| Before-and-after change records |
-- Opening Marker --

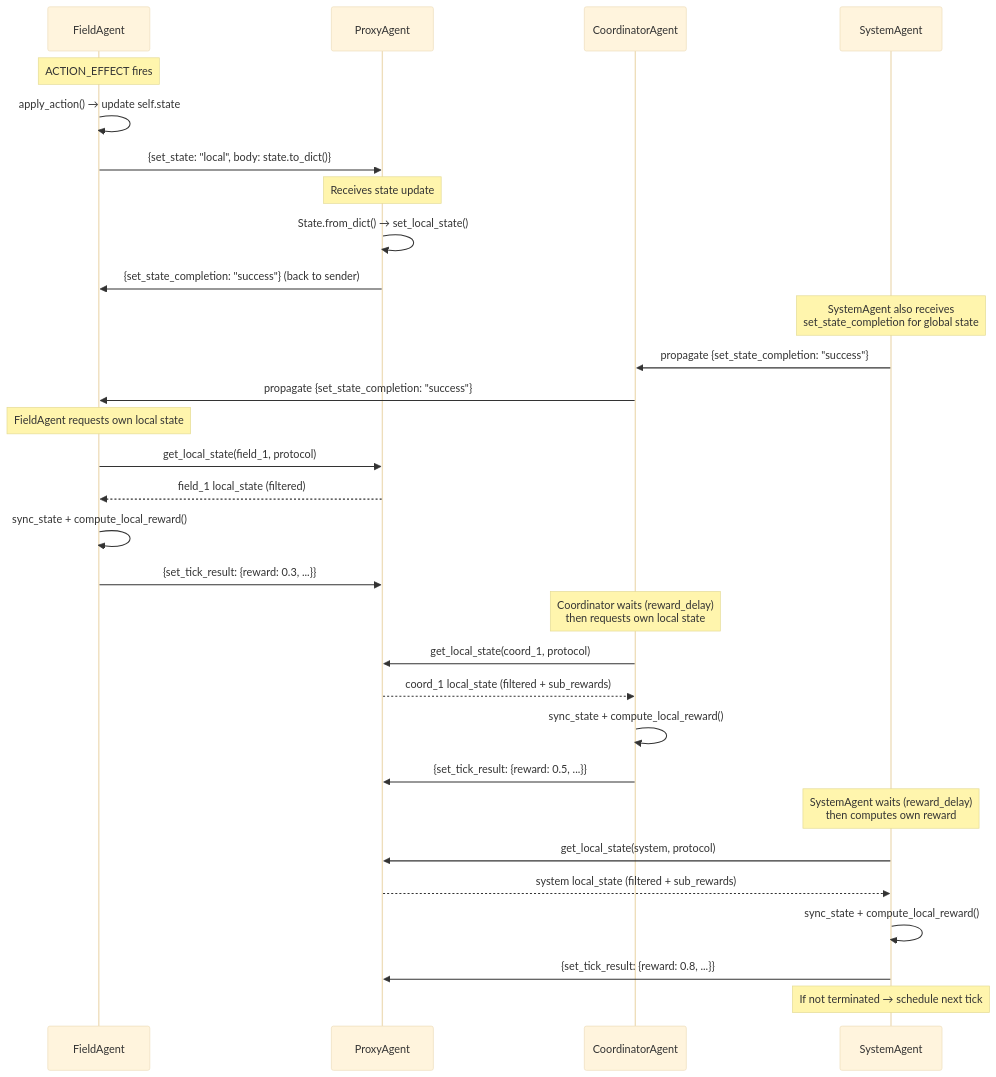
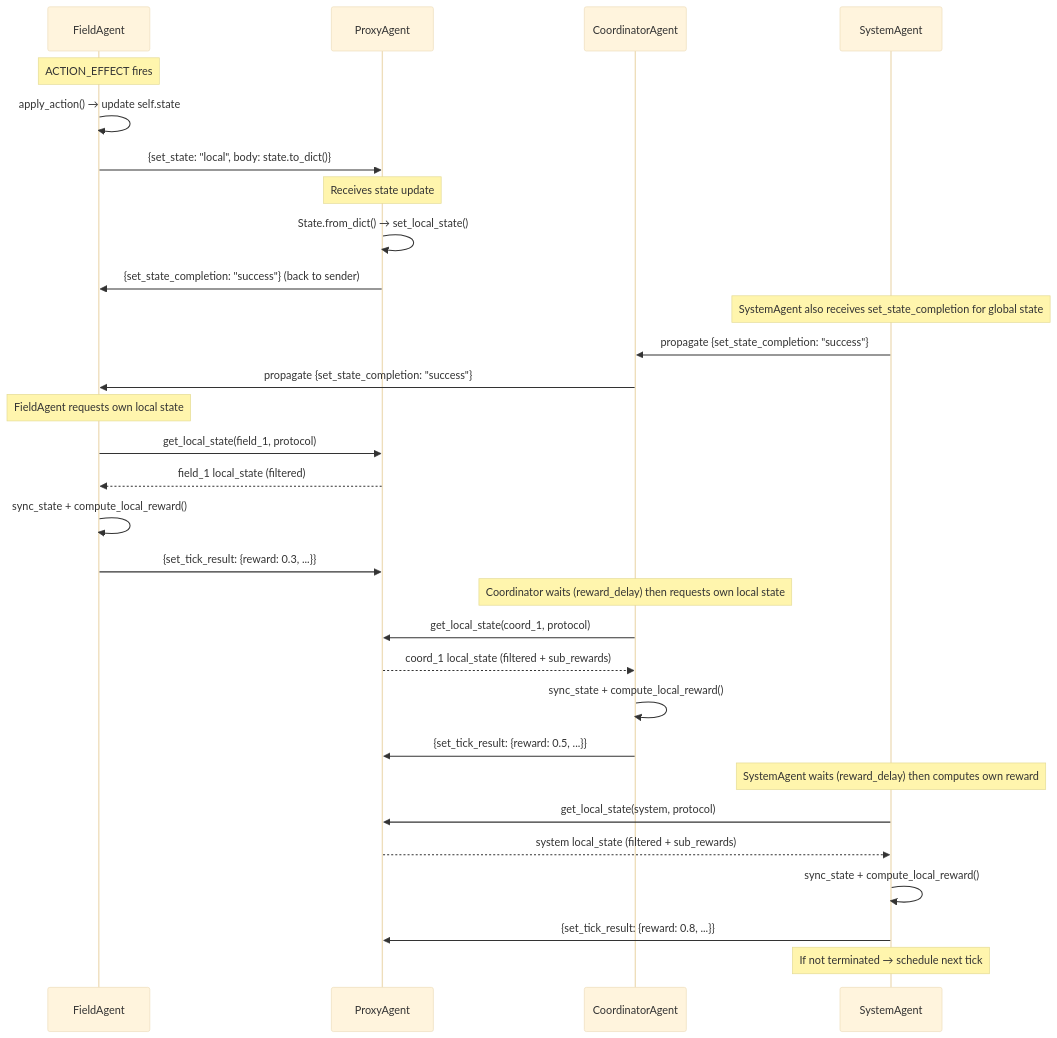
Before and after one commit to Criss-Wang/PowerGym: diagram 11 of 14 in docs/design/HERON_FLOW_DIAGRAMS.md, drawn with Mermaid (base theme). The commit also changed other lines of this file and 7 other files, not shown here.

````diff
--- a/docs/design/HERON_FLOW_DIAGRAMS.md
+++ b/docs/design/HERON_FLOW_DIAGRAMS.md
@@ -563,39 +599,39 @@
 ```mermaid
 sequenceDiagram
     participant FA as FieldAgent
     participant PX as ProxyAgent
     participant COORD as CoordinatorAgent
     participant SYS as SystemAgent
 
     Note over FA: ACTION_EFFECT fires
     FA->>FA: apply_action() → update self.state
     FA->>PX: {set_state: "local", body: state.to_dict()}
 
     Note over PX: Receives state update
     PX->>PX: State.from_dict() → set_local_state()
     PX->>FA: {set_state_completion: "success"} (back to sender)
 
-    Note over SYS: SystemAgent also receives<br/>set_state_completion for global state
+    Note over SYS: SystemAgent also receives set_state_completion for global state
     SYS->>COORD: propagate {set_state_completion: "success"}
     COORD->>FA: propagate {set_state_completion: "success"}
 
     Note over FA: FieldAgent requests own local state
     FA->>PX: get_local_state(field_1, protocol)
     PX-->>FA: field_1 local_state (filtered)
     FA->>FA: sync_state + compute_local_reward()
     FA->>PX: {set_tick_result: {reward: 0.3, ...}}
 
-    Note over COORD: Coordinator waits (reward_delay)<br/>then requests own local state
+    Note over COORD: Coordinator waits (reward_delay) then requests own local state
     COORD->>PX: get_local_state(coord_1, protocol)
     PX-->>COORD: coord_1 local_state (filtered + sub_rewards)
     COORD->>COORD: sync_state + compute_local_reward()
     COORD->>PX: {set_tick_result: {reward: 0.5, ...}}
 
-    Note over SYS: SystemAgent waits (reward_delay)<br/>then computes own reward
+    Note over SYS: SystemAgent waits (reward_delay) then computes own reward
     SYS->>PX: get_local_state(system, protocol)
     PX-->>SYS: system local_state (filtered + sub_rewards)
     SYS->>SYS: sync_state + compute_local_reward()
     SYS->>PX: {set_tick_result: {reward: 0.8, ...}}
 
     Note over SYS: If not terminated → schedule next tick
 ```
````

-- Closing Marker --

Your answer is all of the records restated word for word, pictures excluded.

| SOLUTION TO THE PROBLEM |
Before and after one commit to Criss-Wang/PowerGym: diagram 11 of 14 in docs/design/HERON_FLOW_DIAGRAMS.md, drawn with Mermaid (base theme). The commit also changed other lines of this file and 7 other files, not shown here.

````diff
--- a/docs/design/HERON_FLOW_DIAGRAMS.md
+++ b/docs/design/HERON_FLOW_DIAGRAMS.md
@@ -563,39 +599,39 @@
 ```mermaid
 sequenceDiagram
     participant FA as FieldAgent
     participant PX as ProxyAgent
     participant COORD as CoordinatorAgent
     participant SYS as SystemAgent
 
     Note over FA: ACTION_EFFECT fires
     FA->>FA: apply_action() → update self.state
     FA->>PX: {set_state: "local", body: state.to_dict()}
 
     Note over PX: Receives state update
     PX->>PX: State.from_dict() → set_local_state()
     PX->>FA: {set_state_completion: "success"} (back to sender)
 
-    Note over SYS: SystemAgent also receives<br/>set_state_completion for global state
+    Note over SYS: SystemAgent also receives set_state_completion for global state
     SYS->>COORD: propagate {set_state_completion: "success"}
     COORD->>FA: propagate {set_state_completion: "success"}
 
     Note over FA: FieldAgent requests own local state
     FA->>PX: get_local_state(field_1, protocol)
     PX-->>FA: field_1 local_state (filtered)
     FA->>FA: sync_state + compute_local_reward()
     FA->>PX: {set_tick_result: {reward: 0.3, ...}}
 
-    Note over COORD: Coordinator waits (reward_delay)<br/>then requests own local state
+    Note over COORD: Coordinator waits (reward_delay) then requests own local state
     COORD->>PX: get_local_state(coord_1, protocol)
     PX-->>COORD: coord_1 local_state (filtered + sub_rewards)
     COORD->>COORD: sync_state + compute_local_reward()
     COORD->>PX: {set_tick_result: {reward: 0.5, ...}}
 
-    Note over SYS: SystemAgent waits (reward_delay)<br/>then computes own reward
+    Note over SYS: SystemAgent waits (reward_delay) then computes own reward
     SYS->>PX: get_local_state(system, protocol)
     PX-->>SYS: system local_state (filtered + sub_rewards)
     SYS->>SYS: sync_state + compute_local_reward()
     SYS->>PX: {set_tick_result: {reward: 0.8, ...}}
 
     Note over SYS: If not terminated → schedule next tick
 ```
````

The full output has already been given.